• _Assigned task_
In the lines below, look for "html". Copy each line where it appears.
Data listing: Begin
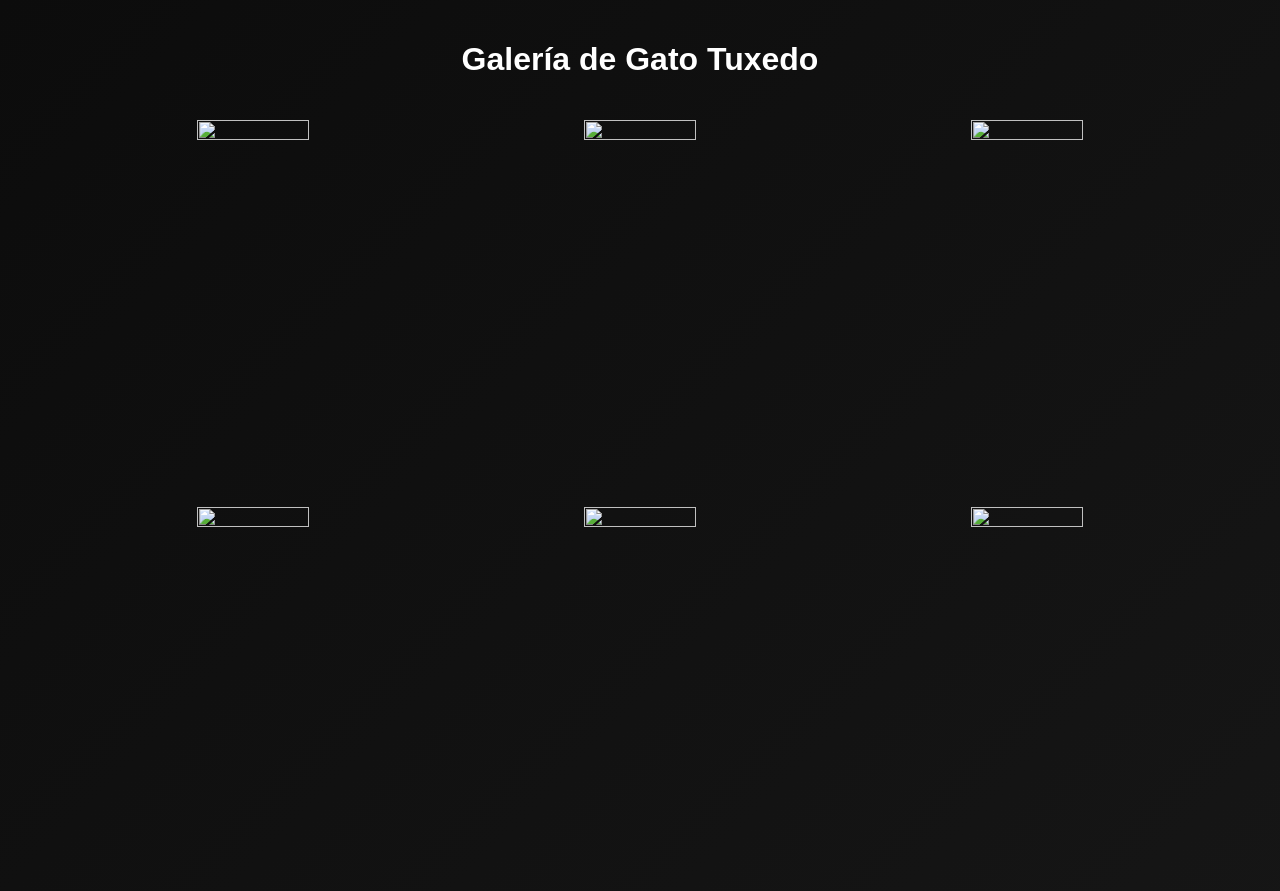
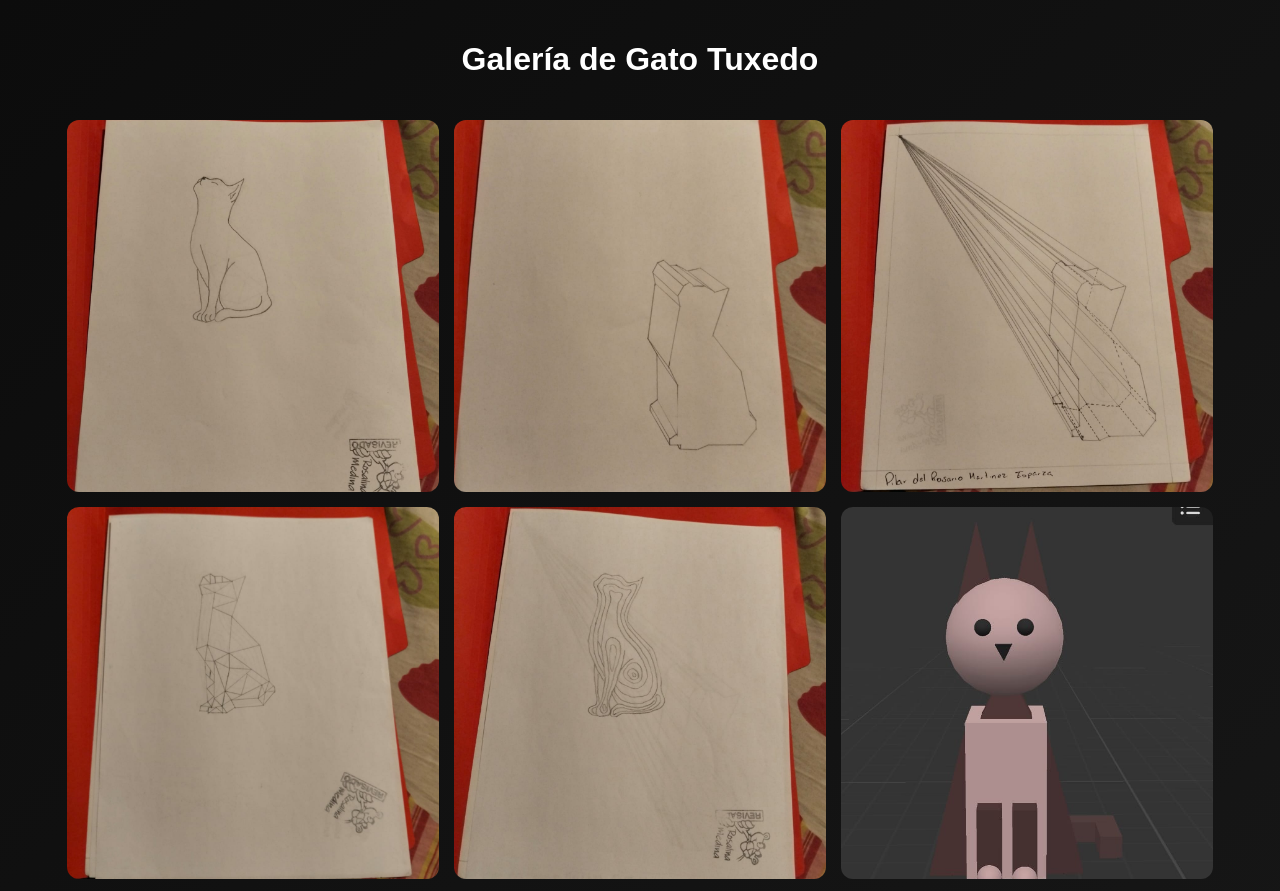
Before and after one commit to Shadow-Compani/Proyecto-final, a plain HTML site: page ppg.html in a window 1280 px wide. Shown: the top 891 px of the page. Drawn offline with Linux system fonts and the light colour scheme.

Commit message:
Fix image sources in gallery
Updated image sources in the gallery section.

```diff
--- a/ppg.html
+++ b/ppg.html
@@ -16,13 +16,13 @@
 
 
     <div class="galeria">
-        <img src="" alt="">
-        <img src="" alt="">
-        <img src="" alt="">
-        <img src="" alt="">
-        <img src="" alt="">
-        <img src="" alt="">
-        <img src="" alt="">
+        <img src="img/g2.jpeg" alt="">
+        <img src="img/g1.jpeg" alt="">
+        <img src="img/g3.jpeg" alt="">
+        <img src="img/g4.jpeg" alt="">
+        <img src="img/g5.jpeg" alt="">
+        <img src="img/g3d2.2.jpeg" alt="">
+        <img src="img/g3d1.1.jpeg" alt="">
         <img src="img/gc1.jpeg" alt="">
 
 
```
Data listing: End
• _Result of the exercise_
Before and after one commit to Shadow-Compani/Proyecto-final, a plain HTML site: page ppg.html in a window 1280 px wide. Shown: the top 891 px of the page. Drawn offline with Linux system fonts and the light colour scheme.
--- a/ppg.html
+++ b/ppg.html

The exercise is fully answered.